Manchester-formed Money were quickly characterized by their varying sonic landscape which permeated the critically acclaimed debut The Shadow of Heaven. Fast forward a little over two years and the departure of bassist Scott Beaman, their core sound appears relatively unchanged. The record is a colourful exploration encompassing many perplexing topics which juxtaposes the bleak title and monochrome artwork in every sense.
In the title track ‘Suicide Song’, Jamie Lee, who’s never been one to shy from difficult topics, ponders the idea of depression and offers the track as a solution to the difficulty of talking about suicidal thoughts: “I know some of us need to turn our minds into one, but that just aint much fun, this is your suicide song.” Frontman Lee’s vocals compete with Charlie Cocksedge’s scintillating guitar and Billy Byron’s drums on eight-minute-long ‘Night Came’ contrasting with Lee softly serenading in the melancholic closing song ‘A Cocaine Christmas and An Alcoholic’s New Year’.
Lee has in the past suggested that pop music is a descendant of hymns and religious imagery has been an intrinsic part of the fabric of Money right from their very beginnings; one of their earliest concerts was in a Salford church. In the past he seemed to oppose God in songs such as ‘The Cruelty of Godness’ but the opener ‘I am the Lord’ illustrates how this relationship has changed. Lee has become God, or at least no longer seems to resent God, as he crows “I am up there in the clouds.”

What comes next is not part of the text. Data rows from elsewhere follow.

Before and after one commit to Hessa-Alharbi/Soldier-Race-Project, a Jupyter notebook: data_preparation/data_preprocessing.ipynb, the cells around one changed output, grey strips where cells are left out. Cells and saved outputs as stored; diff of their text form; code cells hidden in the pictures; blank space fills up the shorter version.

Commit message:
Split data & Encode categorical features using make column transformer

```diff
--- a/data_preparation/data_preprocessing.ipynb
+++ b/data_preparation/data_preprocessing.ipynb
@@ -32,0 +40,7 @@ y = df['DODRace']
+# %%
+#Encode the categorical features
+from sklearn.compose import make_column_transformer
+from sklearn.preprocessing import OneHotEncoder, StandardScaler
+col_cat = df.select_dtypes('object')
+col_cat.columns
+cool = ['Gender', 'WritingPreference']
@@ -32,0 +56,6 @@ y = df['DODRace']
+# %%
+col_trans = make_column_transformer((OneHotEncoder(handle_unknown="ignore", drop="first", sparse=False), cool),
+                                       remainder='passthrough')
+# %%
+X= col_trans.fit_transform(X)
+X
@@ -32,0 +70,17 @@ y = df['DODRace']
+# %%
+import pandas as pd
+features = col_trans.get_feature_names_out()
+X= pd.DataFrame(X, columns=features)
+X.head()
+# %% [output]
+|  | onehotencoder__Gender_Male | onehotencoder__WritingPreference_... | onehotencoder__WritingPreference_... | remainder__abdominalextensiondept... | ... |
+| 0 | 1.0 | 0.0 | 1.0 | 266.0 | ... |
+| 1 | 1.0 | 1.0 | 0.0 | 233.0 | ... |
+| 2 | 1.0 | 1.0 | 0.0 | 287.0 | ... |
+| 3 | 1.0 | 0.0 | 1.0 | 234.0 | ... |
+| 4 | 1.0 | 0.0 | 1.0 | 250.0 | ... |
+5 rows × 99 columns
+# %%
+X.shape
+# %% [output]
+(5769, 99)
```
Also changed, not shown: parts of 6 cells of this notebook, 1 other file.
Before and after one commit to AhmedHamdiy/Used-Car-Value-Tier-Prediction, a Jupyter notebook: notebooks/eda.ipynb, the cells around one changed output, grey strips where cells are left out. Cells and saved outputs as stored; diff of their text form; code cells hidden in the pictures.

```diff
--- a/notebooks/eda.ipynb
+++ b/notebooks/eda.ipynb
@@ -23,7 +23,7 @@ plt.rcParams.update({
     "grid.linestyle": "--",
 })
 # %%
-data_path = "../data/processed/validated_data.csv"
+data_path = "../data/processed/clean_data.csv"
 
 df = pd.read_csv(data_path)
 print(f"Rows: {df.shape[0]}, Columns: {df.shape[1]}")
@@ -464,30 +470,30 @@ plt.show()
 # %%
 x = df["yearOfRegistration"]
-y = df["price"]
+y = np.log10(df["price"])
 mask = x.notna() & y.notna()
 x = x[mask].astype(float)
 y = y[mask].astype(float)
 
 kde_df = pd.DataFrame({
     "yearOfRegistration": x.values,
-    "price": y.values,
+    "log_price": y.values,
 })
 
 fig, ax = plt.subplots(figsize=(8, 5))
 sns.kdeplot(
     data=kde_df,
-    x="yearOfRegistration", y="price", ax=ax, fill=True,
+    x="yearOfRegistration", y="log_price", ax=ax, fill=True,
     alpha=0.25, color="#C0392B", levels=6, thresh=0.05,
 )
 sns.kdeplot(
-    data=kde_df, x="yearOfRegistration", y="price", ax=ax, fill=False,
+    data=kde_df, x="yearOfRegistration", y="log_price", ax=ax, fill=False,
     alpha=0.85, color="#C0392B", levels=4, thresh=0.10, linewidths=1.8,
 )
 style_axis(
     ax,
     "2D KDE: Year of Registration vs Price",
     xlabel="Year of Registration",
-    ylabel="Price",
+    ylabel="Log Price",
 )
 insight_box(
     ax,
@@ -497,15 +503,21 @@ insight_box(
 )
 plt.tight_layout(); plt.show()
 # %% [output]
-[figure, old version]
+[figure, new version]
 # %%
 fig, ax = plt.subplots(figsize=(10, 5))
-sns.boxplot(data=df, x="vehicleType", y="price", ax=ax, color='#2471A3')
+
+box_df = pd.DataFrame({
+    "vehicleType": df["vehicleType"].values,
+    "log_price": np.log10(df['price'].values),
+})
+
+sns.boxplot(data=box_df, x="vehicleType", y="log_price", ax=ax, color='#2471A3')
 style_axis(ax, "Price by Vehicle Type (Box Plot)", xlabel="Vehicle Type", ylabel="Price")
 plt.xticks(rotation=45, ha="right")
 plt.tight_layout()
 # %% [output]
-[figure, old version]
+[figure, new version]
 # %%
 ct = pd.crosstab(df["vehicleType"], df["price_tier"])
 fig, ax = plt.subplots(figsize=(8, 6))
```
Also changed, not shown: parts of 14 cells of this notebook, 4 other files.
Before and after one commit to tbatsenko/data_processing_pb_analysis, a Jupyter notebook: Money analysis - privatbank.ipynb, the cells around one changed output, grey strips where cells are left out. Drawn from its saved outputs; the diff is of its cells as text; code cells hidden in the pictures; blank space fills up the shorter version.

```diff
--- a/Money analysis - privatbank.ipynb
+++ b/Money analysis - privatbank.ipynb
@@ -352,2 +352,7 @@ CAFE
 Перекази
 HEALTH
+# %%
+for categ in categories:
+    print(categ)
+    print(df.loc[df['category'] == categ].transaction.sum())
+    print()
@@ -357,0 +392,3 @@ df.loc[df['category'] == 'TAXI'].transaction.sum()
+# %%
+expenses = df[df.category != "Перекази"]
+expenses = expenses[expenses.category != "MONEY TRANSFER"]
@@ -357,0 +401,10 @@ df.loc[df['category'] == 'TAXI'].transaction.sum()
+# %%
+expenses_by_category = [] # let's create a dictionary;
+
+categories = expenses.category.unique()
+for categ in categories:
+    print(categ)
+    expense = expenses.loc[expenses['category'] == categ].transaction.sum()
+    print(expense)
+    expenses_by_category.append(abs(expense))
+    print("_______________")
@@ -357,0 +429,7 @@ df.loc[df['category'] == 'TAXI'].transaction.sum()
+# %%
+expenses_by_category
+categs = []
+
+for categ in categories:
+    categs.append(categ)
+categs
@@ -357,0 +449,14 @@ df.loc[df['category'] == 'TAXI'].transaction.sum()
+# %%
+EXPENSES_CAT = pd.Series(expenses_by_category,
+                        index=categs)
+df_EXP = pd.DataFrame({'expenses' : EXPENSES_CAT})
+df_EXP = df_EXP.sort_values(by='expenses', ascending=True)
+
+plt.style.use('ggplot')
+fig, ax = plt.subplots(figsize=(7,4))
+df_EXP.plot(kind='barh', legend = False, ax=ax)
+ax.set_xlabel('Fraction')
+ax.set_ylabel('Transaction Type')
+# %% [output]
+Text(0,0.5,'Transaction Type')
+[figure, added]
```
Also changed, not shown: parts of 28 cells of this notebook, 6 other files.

The endemic situation of a band failing with their second album and it paling into the shadows of an acclaimed debut is successfully negotiated. The many early comparisons which were drawn with fellow, albeit ill fated, Manchester band Wu Lyf are becoming less relevant as Money forge their own niche which I can only pigeon-hole as somewhere between a slower Joy Division and American singer-songwriter Torres.